_Exercise instructions_: Please filter the data down to the lines that include the word "PISÁO" and copy them.

::: Entries supplied :::

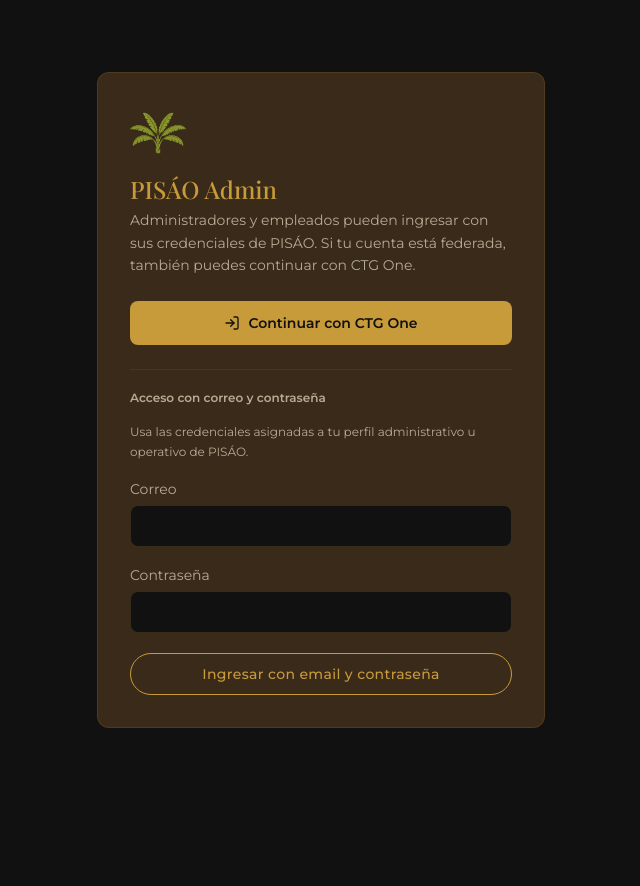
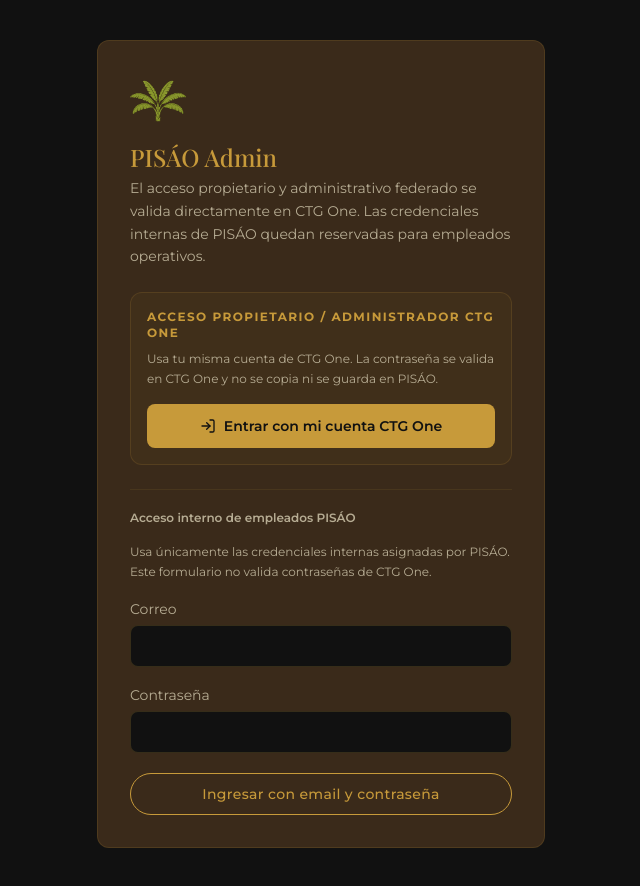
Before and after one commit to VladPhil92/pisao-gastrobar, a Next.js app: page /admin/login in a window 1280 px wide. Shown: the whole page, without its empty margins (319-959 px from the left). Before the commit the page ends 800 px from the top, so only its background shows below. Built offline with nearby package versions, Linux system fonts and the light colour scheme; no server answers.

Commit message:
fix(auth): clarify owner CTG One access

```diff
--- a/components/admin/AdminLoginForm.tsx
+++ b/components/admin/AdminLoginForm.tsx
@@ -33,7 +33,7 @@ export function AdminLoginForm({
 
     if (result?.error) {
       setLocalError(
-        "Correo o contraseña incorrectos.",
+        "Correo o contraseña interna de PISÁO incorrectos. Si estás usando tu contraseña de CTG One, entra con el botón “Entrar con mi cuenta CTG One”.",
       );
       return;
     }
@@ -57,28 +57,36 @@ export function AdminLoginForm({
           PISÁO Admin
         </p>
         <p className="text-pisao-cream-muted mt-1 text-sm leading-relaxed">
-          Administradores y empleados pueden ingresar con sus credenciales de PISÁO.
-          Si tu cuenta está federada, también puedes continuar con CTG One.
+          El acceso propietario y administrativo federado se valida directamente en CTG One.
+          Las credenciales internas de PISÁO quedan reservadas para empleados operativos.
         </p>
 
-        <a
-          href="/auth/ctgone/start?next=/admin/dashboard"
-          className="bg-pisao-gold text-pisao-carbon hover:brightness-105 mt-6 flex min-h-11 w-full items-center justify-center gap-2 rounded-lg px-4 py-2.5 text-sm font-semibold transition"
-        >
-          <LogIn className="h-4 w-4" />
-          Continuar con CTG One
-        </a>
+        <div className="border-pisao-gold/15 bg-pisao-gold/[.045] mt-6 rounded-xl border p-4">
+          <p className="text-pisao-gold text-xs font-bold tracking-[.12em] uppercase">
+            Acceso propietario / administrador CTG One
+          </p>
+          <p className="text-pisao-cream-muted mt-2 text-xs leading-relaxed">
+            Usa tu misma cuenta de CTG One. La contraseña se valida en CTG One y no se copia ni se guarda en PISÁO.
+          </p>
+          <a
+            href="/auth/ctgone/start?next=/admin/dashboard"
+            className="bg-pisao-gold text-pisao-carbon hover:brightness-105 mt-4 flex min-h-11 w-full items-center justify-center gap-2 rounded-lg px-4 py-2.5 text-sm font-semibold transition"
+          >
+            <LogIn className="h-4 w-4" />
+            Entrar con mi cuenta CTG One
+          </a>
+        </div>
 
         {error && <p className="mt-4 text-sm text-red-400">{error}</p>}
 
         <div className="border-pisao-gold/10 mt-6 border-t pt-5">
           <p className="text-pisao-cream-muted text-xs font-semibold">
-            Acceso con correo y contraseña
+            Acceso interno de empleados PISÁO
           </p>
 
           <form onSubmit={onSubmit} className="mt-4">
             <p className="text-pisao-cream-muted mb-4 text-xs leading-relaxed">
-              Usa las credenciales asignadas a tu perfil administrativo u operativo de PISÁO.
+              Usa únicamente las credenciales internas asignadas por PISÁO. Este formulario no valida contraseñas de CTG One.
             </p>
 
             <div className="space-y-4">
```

:::

_Solved exercise_:
+        "Correo o contraseña interna de PISÁO incorrectos. Si estás usando tu contraseña de CTG One, entra con el botón “Entrar con mi cuenta CTG One”.",
           PISÁO Admin
-          Administradores y empleados pueden ingresar con sus credenciales de PISÁO.
+          Las credenciales internas de PISÁO quedan reservadas para empleados operativos.
+            Usa tu misma cuenta de CTG One. La contraseña se valida en CTG One y no se copia ni se guarda en PISÁO.
+            Acceso interno de empleados PISÁO
-              Usa las credenciales asignadas a tu perfil administrativo u operativo de PISÁO.
+              Usa únicamente las credenciales internas asignadas por PISÁO. Este formulario no valida contraseñas de CTG One.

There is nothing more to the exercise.